*Assigned task*: The entries below should be copied exactly and completely.

*Task input*:
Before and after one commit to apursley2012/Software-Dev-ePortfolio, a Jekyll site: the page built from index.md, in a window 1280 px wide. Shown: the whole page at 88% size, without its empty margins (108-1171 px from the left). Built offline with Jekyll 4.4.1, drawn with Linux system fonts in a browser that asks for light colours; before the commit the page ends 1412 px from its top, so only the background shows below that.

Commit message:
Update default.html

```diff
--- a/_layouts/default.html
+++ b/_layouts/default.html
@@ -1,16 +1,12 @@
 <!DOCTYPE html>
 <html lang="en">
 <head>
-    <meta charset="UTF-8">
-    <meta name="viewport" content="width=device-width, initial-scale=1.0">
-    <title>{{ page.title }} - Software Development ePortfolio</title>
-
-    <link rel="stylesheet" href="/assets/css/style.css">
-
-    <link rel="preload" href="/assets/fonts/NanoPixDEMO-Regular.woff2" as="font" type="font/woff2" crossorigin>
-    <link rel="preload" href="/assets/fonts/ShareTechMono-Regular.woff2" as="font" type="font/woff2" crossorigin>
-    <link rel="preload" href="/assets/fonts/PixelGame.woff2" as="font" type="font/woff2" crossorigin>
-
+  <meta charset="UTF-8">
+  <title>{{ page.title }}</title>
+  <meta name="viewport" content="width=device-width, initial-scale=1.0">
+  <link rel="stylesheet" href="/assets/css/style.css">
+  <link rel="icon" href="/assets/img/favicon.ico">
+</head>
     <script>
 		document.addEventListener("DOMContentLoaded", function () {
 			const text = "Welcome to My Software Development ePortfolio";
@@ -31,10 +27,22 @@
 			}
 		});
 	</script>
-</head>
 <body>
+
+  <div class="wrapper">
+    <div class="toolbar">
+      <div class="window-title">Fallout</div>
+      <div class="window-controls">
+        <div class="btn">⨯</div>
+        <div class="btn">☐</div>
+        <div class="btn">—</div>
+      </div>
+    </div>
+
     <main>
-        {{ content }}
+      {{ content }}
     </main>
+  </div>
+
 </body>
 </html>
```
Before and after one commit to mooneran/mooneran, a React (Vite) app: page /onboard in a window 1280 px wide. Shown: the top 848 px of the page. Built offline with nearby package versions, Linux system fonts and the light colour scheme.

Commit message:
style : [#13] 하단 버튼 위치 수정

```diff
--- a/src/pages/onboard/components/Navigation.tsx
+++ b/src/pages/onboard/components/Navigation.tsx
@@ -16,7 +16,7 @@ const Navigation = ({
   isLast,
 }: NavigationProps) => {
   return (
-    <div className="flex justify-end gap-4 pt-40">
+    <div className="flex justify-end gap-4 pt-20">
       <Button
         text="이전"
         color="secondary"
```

*Answer box*:
Before and after one commit to apursley2012/Software-Dev-ePortfolio, a Jekyll site: the page built from index.md, in a window 1280 px wide. Shown: the whole page at 88% size, without its empty margins (108-1171 px from the left). Built offline with Jekyll 4.4.1, drawn with Linux system fonts in a browser that asks for light colours; before the commit the page ends 1412 px from its top, so only the background shows below that.

Commit message:
Update default.html

```diff
--- a/_layouts/default.html
+++ b/_layouts/default.html
@@ -1,16 +1,12 @@
 <!DOCTYPE html>
 <html lang="en">
 <head>
-    <meta charset="UTF-8">
-    <meta name="viewport" content="width=device-width, initial-scale=1.0">
-    <title>{{ page.title }} - Software Development ePortfolio</title>
-
-    <link rel="stylesheet" href="/assets/css/style.css">
-
-    <link rel="preload" href="/assets/fonts/NanoPixDEMO-Regular.woff2" as="font" type="font/woff2" crossorigin>
-    <link rel="preload" href="/assets/fonts/ShareTechMono-Regular.woff2" as="font" type="font/woff2" crossorigin>
-    <link rel="preload" href="/assets/fonts/PixelGame.woff2" as="font" type="font/woff2" crossorigin>
-
+  <meta charset="UTF-8">
+  <title>{{ page.title }}</title>
+  <meta name="viewport" content="width=device-width, initial-scale=1.0">
+  <link rel="stylesheet" href="/assets/css/style.css">
+  <link rel="icon" href="/assets/img/favicon.ico">
+</head>
     <script>
 		document.addEventListener("DOMContentLoaded", function () {
 			const text = "Welcome to My Software Development ePortfolio";
@@ -31,10 +27,22 @@
 			}
 		});
 	</script>
-</head>
 <body>
+
+  <div class="wrapper">
+    <div class="toolbar">
+      <div class="window-title">Fallout</div>
+      <div class="window-controls">
+        <div class="btn">⨯</div>
+        <div class="btn">☐</div>
+        <div class="btn">—</div>
+      </div>
+    </div>
+
     <main>
-        {{ content }}
+      {{ content }}
     </main>
+  </div>
+
 </body>
 </html>
```
Before and after one commit to mooneran/mooneran, a React (Vite) app: page /onboard in a window 1280 px wide. Shown: the top 848 px of the page. Built offline with nearby package versions, Linux system fonts and the light colour scheme.

Commit message:
style : [#13] 하단 버튼 위치 수정

```diff
--- a/src/pages/onboard/components/Navigation.tsx
+++ b/src/pages/onboard/components/Navigation.tsx
@@ -16,7 +16,7 @@ const Navigation = ({
   isLast,
 }: NavigationProps) => {
   return (
-    <div className="flex justify-end gap-4 pt-40">
+    <div className="flex justify-end gap-4 pt-20">
       <Button
         text="이전"
         color="secondary"
```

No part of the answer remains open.